Woodruff School of Mechanical Engineering

Mechanical Engineering Seminar


Dynamic Interfaces in Biology and Engineering


Guillermo Amador


Max Planck Institute for Intelligent Systems


Monday, July 17, 2017 at 11:00:00 AM


MRDC Building, Room 4211


Dr. David Hu


Animals have evolved novel techniques for interacting with their surroundings during locomotion. The physics dictating their interactions have inspired engineered systems, such as pick-and-place grippers, climbing robots, and pumps for microfluidic systems. In this talk, I will focus on the methods by which animals, particularly insects, locomote successfully through unstructured and contaminated environments via climbing and jumping. The prevailing theme of this work is the controlled transfer of complex media through interactions across interfaces. I will present how: fibrillar biological adhesives on the footpads of beetles shear clean through slippage during climbing; spiders use blood in internal hydraulic systems to generate impulsive forces during jumping; liquid metals generate high adhesion through intimate contact using their nanometer-thick oxide skin; and temperature-induced Marangoni stresses drive fluids in microchannels at high speeds. Through my research, I hope to address questions concerning the physical role of biological form, and, as an engineer, motivate and develop bio-inspired functional materials for interfacing with fluids and particles of the micrometer scale.

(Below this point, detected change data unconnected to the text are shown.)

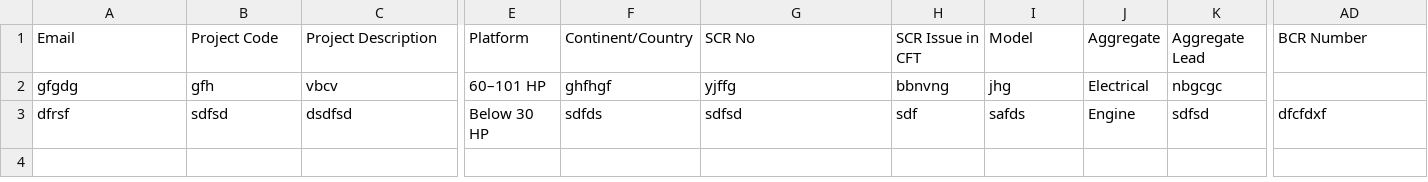
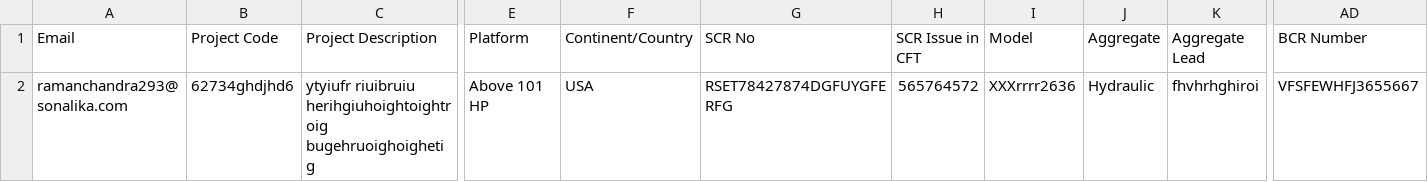
Before and after one commit to Amit-bott/sonalika-tws-project-tracker-, a CSV file: tws_exports.csv, drawn as a sheet; only a part is shown, gaps mark what is left out; rows hold the shown columns only; the diff covers the shown part only; the diff names each change by its address in the sheet, - before the commit and + after, or states it on an @@ line.

Commit message:
Update tws_exports.csv

```diff
--- a/tws_exports.csv
+++ b/tws_exports.csv
-A2 (Email): gfgdg
+A2 (Email): ramanchandra293@sonalika.com
-B2 (Project Code): gfh
+B2 (Project Code): 62734ghdjhd6
-C2 (Project Description): vbcv
+C2 (Project Description): ytyiufr riuibruiu herihgiuhoightoightroig bugehruoighoighetig
-E2 (Platform): 60–101 HP
+E2 (Platform): Above 101 HP
-F2 (Continent/Country): ghfhgf
+F2 (Continent/Country): USA
-G2 (SCR No): yjffg
+G2 (SCR No): RSET78427874DGFUYGFERFG
-H2 (SCR Issue in CFT): bbnvng
+H2 (SCR Issue in CFT): 565764572
-I2 (Model): jhg
+I2 (Model): XXXrrrr2636
-J2 (Aggregate): Electrical
+J2 (Aggregate): Hydraulic
-K2 (Aggregate Lead): nbgcgc
+K2 (Aggregate Lead): fhvhrhghiroi
-AD2 (BCR Number): (empty)
+AD2 (BCR Number): VFSFEWHFJ3655667
-row 3: dfrsf | sdfsd | dsdfsd | Below 30 HP | sdfds | sdfsd | sdf | safds | Engine | sdfsd | dfcfdxf
```
Also changed, not shown: 2 edited cells elsewhere in this file.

Guillermo Amador was born in Caracas, Venezuela. He and his family immigrated to South Florida where he later attended the University of Miami for his undergraduate studies. There he discovered his passion for fluid mechanics and applied math and double majored in Mechanical and Aerospace Engineering. Afterwards he moved to Atlanta, GA to pursue a PhD in Mechanical Engineering at Georgia Tech. His advisor, David Hu, exposed him to the world of biomechanics, and he has been working ever since to discover how biological systems, like plants and animals, interface with their environment. Currently, he is a Postdoctoral Fellow in Metin Sitti's Physical Intelligence group at the Max Planck Institute for Intelligent Systems in Stuttgart, Germany.


Meet the speaker